Connectivity is via mini-HDMI or a proprietary mini-USB port at the base of the camera. The HX9V has a dual-MemoryStick/SD card slot, which is alongside the rechargeable Lithium-ion battery at the base.
What makes the HX9V a travel camera rather than just a standard superzoom compact is its built-in GPS and compass. To initialise the GPS it's necessary to stand in an open area, outside of course, so the camera can obtain a signal. Our first attempt was thwarted by some errant trees in a suburban area. The next attempt was more successful in a wide open park, where the GPS took approximately two minutes to lock on to a signal. Unlike other cameras such as the TZ20, the HX9V doesn't continue to update the GPS when the unit is switched off. Each time the camera starts up, the HX9V obtains a new GPS coordinate (fortunately, it doesn't take two minutes each time).
Viewing tagged GPS information using the included camera software. (Credit: CBSi)
Once images have been tagged with their GPS location data in-camera, viewing them on a computer and plotting the location is easy. Sony provides software in the box with the HX9V, though it's fairly basic. Unlike the TZ20, the HX9V doesn't have a built-in database of location names to match against GPS coordinates.
|Sony Cyber-shot HX9V||Panasonic Lumix TZ20||Canon PowerShot SX230|
|16.2-megapixel Exmor CMOS||14.1-megapixel MOS||12.1-megapixel CMOS|
|3-inch LCD (921,000-dot)||3-inch touchscreen (460,000-dot)||3-inch LCD (460,000-dot)|
|16x optical zoom||16x optical zoom||14x optical zoom|
|24mm wide-angle||24mm wide-angle||28mm wide-angle|
|GPS tagging||GPS tagging||GPS tagging|
|HD video (1080p)||HD video (1080i)||HD video (1080p)|
General shooting metrics (in seconds)
- Time to first shot
- JPEG shot-to-shot time
- Shutter lag
- Sony Cyber-shot HX9V220.127.116.11
- Panasonic Lumix TZ18.104.22.168
Continuous shooting speed (longer bars indicate better performance)
- Sony Cyber-shot HX9V10
- Panasonic Lumix TZ2010
The HX9V can take up to 10 full resolution frames in a row and will then stop to process them. Sony rates the battery for 300 shots.
On automatic settings, the HX9V produces bright, punchy and very nice-looking JPEG images. Thanks to the Exmor R sensor, it is also very good at low-light images, producing a crisp shot in most circumstances.
Like most of the 16-megapixel crop of cameras we've seen so far this year, it does over-process images slightly when observed at full magnification, but definitely not as badly as some of its competitors. In bright, contrasty situations, the automatic modes can blow out highlights to some degree.

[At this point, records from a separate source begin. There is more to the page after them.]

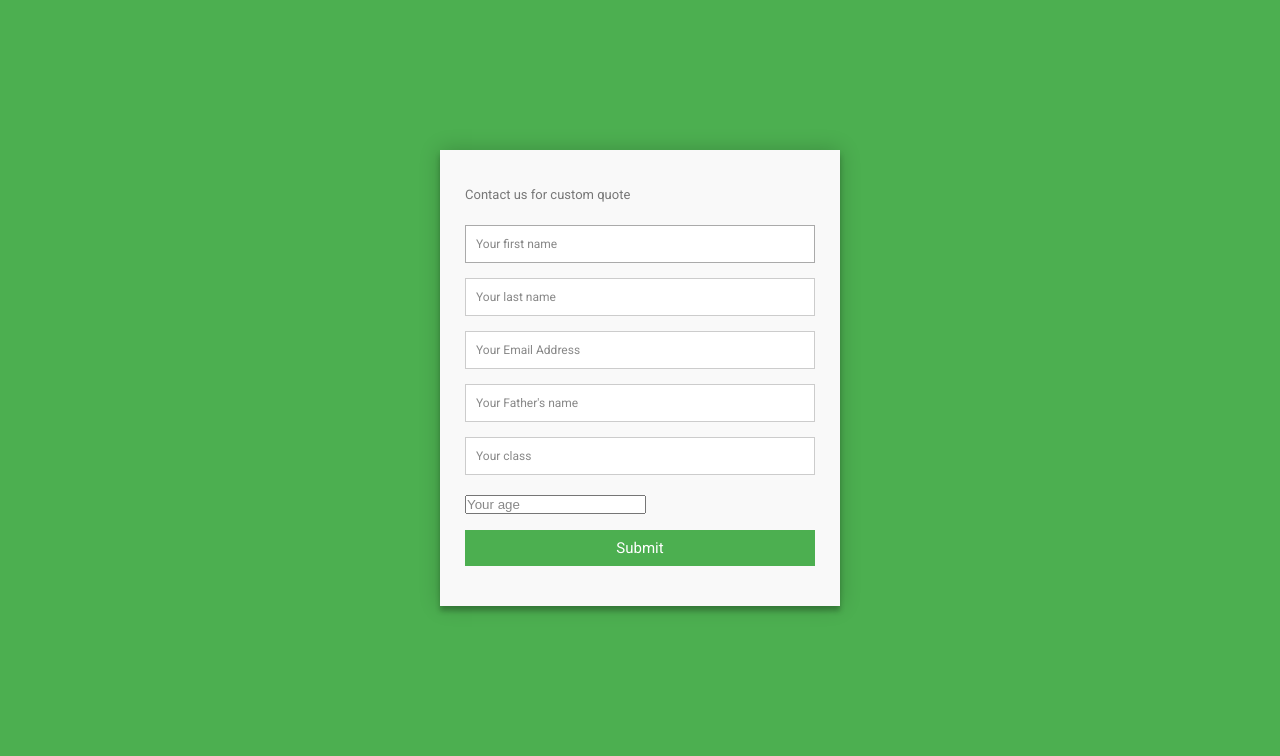
Repository: meta-pranjal-agrawal/software_fundamentals
Page: EAD/ead_assignment2/EADSession3/WebContent/Index.html
These files come from the project's save history. The page is drawn as it stood at one moment and after the next save; the edit follows.
The browser window is 1280 px wide. The pictures show the whole page.

Above is the page before, as saved 2020-02-01 10:34:16.

### EAD/ead_assignment2/EADSession3/WebContent/Index.html
<!DOCTYPE html>
<html>
<head>
<meta charset="ISO-8859-1">
<title>Student Registration Form</title>
<style>

@import url(https://fonts.googleapis.com/css?family=Roboto:400,300,600,400italic);
* {
  margin: 0;
  padding: 0;
  box-sizing: border-box;
  -webkit-box-sizing: border-box;
  -moz-box-sizing: border-box;
  -webkit-font-smoothing: antialiased;
  -moz-font-smoothing: antialiased;
  -o-font-smoothing: antialiased;
  font-smoothing: antialiased;
  text-rendering: optimizeLegibility;
}

body {
  font-family: "Roboto", Helvetica, Arial, sans-serif;
  font-weight: 100;
  font-size: 12px;
  line-height: 30px;
  color: #777;
  background: #4CAF50;
}

.container {
  max-width: 400px;
  width: 100%;
  margin: 0 auto;
  position: relative;
}

#contact input[type="text"],
#contact input[type="email"],
#contact input[type="tel"],
#contact input[type="url"],
#contact textarea,
#contact button[type="submit"] {
  font: 400 12px/16px "Roboto", Helvetica, Arial, sans-serif;
}

#contact {
  background: #F9F9F9;
  padding: 25px;
  margin: 150px 0;
  box-shadow: 0 0 20px 0 rgba(0, 0, 0, 0.2), 0 5px 5px 0 rgba(0, 0, 0, 0.24);
}

#contact h3 {
  display: block;
  font-size: 30px;
  font-weight: 300;
  margin-bottom: 10px;
}

#contact h4 {
  margin: 5px 0 15px;
  display: block;
  font-size: 13px;
  font-weight: 400;
}

fieldset {
  border: medium none !important;
  margin: 0 0 10px;
  min-width: 100%;
  padding: 0;
  width: 100%;
}

#contact input[type="text"],
#contact input[type="email"],
#contact input[type="tel"],
#contact input[type="url"],
#contact textarea {
  width: 100%;
  border: 1px solid #ccc;
  background: #FFF;
  margin: 0 0 5px;
  padding: 10px;
}

#contact input[type="text"]:hover,
#contact input[type="email"]:hover,
#contact input[type="tel"]:hover,
#contact input[type="url"]:hover,
#contact textarea:hover {
  -webkit-transition: border-color 0.3s ease-in-out;
  -moz-transition: border-color 0.3s ease-in-out;
  transition: border-color 0.3s ease-in-out;
  border: 1px solid #aaa;
}

#contact textarea {
  height: 100px;
  max-width: 100%;
  resize: none;
}

#contact button[type="submit"] {
  cursor: pointer;
  width: 100%;
  border: none;
  background: #4CAF50;
  color: #FFF;
  margin: 0 0 5px;
  padding: 10px;
  font-size: 15px;
}

#contact button[type="submit"]:hover {
  background: #43A047;
  -webkit-transition: background 0.3s ease-in-out;
  -moz-transition: background 0.3s ease-in-out;
  transition: background-color 0.3s ease-in-out;
}

#contact button[type="submit"]:active {
  box-shadow: inset 0 1px 3px rgba(0, 0, 0, 0.5);
}

.copyright {
  text-align: center;
}

#contact input:focus,
#contact textarea:focus {
  outline: 0;
  border: 1px solid #aaa;
}

::-webkit-input-placeholder {
  color: #888;
}

:-moz-placeholder {
  color: #888;
}

::-moz-placeholder {
  color: #888;
}

:-ms-input-placeholder {
  color: #888;
}
</style>
</head>
<body>
<div class="container">
 <form id="contact" action="" method="post">
   <h4>Contact us for custom quote</h4>
   <fieldset>
     <input placeholder="Your first name" type="text" tabindex="1" required autofocus id="firstname">
   </fieldset>
   <fieldset>
     <input placeholder="Your last name" type="text" tabindex="1" required id="lastname">
   </fieldset>
   <fieldset>
     <input placeholder="Your Email Address" type="email" tabindex="2" required id="email">
   </fieldset>
   <fieldset>
     <input placeholder="Your Father's name" type="text" tabindex="3" required>
   </fieldset>
   <fieldset>
     <input placeholder="Your class" type="text" tabindex="4" required>
   </fieldset>
   <fieldset>
     <input placeholder="Your age" type="number" tabindex="4" required>
   </fieldset>

   <fieldset>
     <button name="submit" type="submit" id="contact-submit" data-submit="...Sending">Submit</button>
   </fieldset>

 </form>
</div>
</body>
</html>

After the next save:
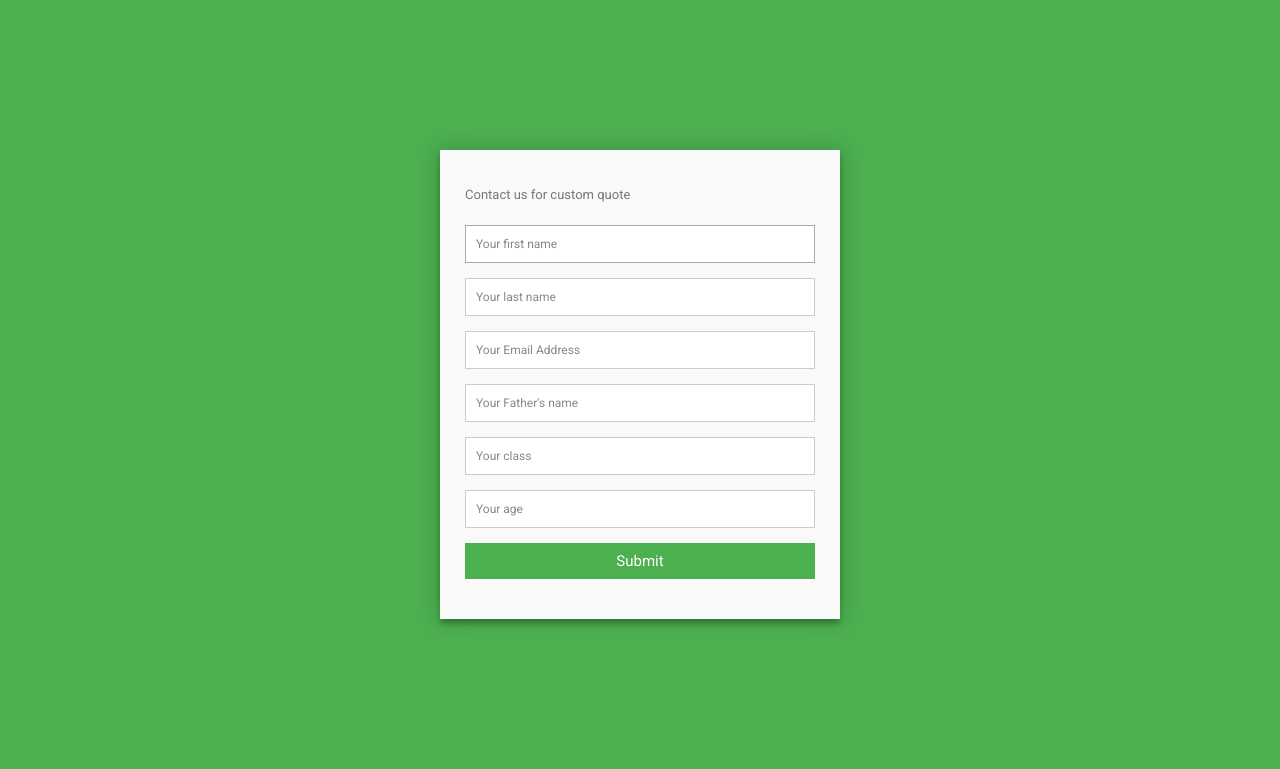
Saved 11 s later.
--- a/EAD/ead_assignment2/EADSession3/WebContent/Index.html
+++ b/EAD/ead_assignment2/EADSession3/WebContent/Index.html
@@ -171,7 +171,7 @@ fieldset {
      <input placeholder="Your class" type="text" tabindex="4" required>
    </fieldset>
    <fieldset>
-     <input placeholder="Your age" type="number" tabindex="4" required>
+     <input placeholder="Your age" type="text" tabindex="4" required>
    </fieldset>
 
    <fieldset>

The HX9V excels particularly with its built-in flash, which works beautifully when illuminating people in the foreground and maintaining a lit, but not overbearing, background. It produces natural-looking skin tones as well. Autofocus is quick and effective, while white balance is mostly accurate in automatic mode, with a tendency to produce slightly warm results (though not at all unpleasant) when shooting in low-light.
A visual demonstration of the 16x optical zoom. The top image is taken at the wide end, the bottom at the telephoto reach, with 100 per cent crop inset. (Credit: CBSi)
As for lens sharpness, the HX9V produces the best results at the centre of the frame, with some sharpness dropping off towards either side. The wide end (24mm) also produces a noticeable amount of distortion. Chromatic aberration, or fringing around high-contrast areas, can be noticed at full magnification, but does not affect image quality too much. At the telephoto end, images become very "crunchy"-looking as the sensor struggles to resolve the detail from the lens, and turns up the ISO to compensate for handshake.
Video quality is one of the real strengths of the HX9V, with a very clean image and clear sound thanks to the stereo microphones. You can use the full extent of the optical zoom when filming.
Exposure: 1/80, f/3.5, ISO 400
Exposure: 1/40, f/3.3, ISO 100
Exposure: 1/250, f/4.5, ISO 160
Exposure: 1/60, f/3.3, ISO 100
With a stack of great features that work as advertised, including a 16x optical zoom lens, the HX9V makes an ideal travel companion for those who enjoy life on the road.